Aedanus Burke attended a theological seminary at Saint -Omer (France). After that, he toured the West Indies, before he settled in Charleston (South Carolina). At the outbreak of the American Revolution, Burke joined this movement. He served until 1778 in the militia of South Carolina and then worked until the occupation of the state by the British as a judge. Between 1779 and 1788 Burke was a deputy in the House of Representatives from South Carolina. Between 1780 and 1782 he served again in the American Revolution forces. He then worked again as a judge.
In 1785 Burke was one of three commissioners who revised the laws of the state of South Carolina. In 1788 he was a delegate to the Assembly, which ratified the Constitution of the United States. Burke himself did not agree with this Constitution and voted unsuccessfully against ratification. Politically, he was part of the anti - Administration Group, which stood in opposition to the first federal government under President George Washington.
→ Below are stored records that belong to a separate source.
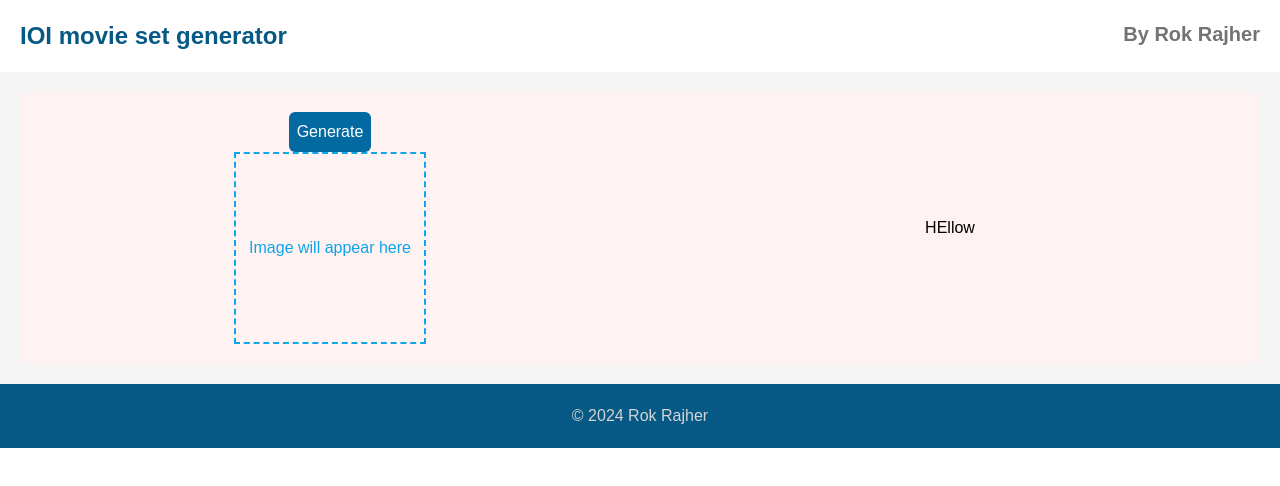
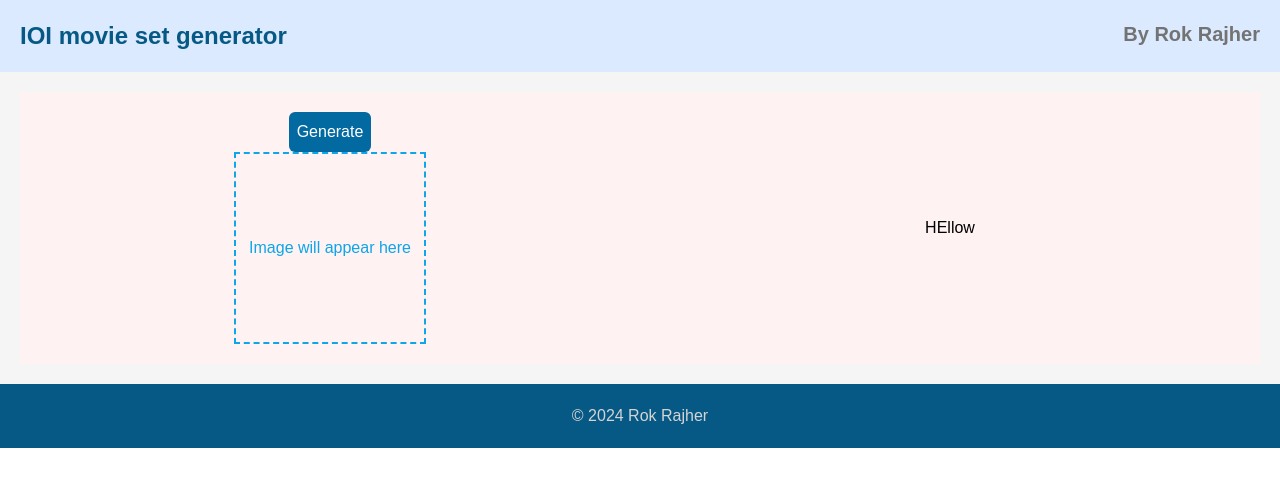
Before and after one commit to rokrajher/IOI-project-2, a Next.js app in the folder frontend/: page / in a window 1280 px wide. Shown: the top 486 px of the page. Built offline with nearby package versions, Linux system fonts and the light colour scheme; no server answers.

Commit message:
added topbar

```diff
--- /dev/null
+++ b/frontend/app/components/topbar.tsx
@@ -0,0 +1,10 @@
+export default function Topbar() {
+    return (
+        <main>
+            <div className='flex justify-between p-5 bg-blue-100'>
+                <h1 className='text-2xl font-bold text-sky-800'>IOI movie set generator</h1>
+                <h2 className='text-xl font-semibold text-neutral-500'>By Rok Rajher</h2>
+            </div>
+        </main>
+    );
+}
--- a/frontend/app/layout.tsx
+++ b/frontend/app/layout.tsx
@@ -1,7 +1,6 @@
 import type { Metadata } from "next";
 import localFont from "next/font/local";
 import "./globals.css";
-import Footer from "./components/footer";
 
 const geistSans = localFont({
   src: "./fonts/GeistVF.woff",
@@ -15,8 +14,8 @@ const geistMono = localFont({
 });
 
 export const metadata: Metadata = {
-  title: "Create Next App",
-  description: "Generated by create next app",
+  title: "IOI movie set generator",
+  description: "Generate images using the Stability AI API",
 };
 
 export default function RootLayout({
@@ -31,7 +30,6 @@ export default function RootLayout({
       >
         {children}
       </body>
-      <Footer />
     </html>
   );
 }
--- a/frontend/app/page.tsx
+++ b/frontend/app/page.tsx
@@ -1,6 +1,8 @@
 'use client';
 import { useState } from 'react';
 import generateImage from './api/stableDiffusion';
+import Footer from './components/footer';
+import Topbar from './components/topbar';
 
 export default function Home() {
   const [imageSrc, setImageSrc] = useState<string | null>(null);
@@ -18,12 +20,10 @@ export default function Home() {
   };
 
   return (
+
+
     <main className='bg-white text-black'>
-      <div className='flex justify-between p-5'>
-        <h1 className='text-2xl font-bold text-sky-800'>IOI movie set generator</h1>
-        <h2 className='text-xl font-semibold text-neutral-500'>By Rok Rajher</h2>
-      </div>
-
+      <Topbar />
       <div className='grid grid-cols-2 bg-neutral-100 p-5'>
         <div className='flex flex-col items-center justify-center bg-red-50 p-5'>
           <button className='rounded-md bg-sky-700 p-2 text-white' onClick={onClick}>Generate</button>
@@ -40,6 +40,7 @@ export default function Home() {
           <p>HEllow</p>
         </div>
       </div>
+      <Footer />
     </main>
   );
 }
```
In the elections for the first Congress he was elected in the second district of South Carolina in the U.S. House of Representatives. There he entered on March 4, 1789, his new mandate. In 1790 he resigned in favor of his judicial office in South Carolina on a bid again. He was able to complete only one term in Congress until March 3, 1791. In 1799, Burke was appointed Registrar of the Court of Equity. This office he held until his death on 30 March 1802.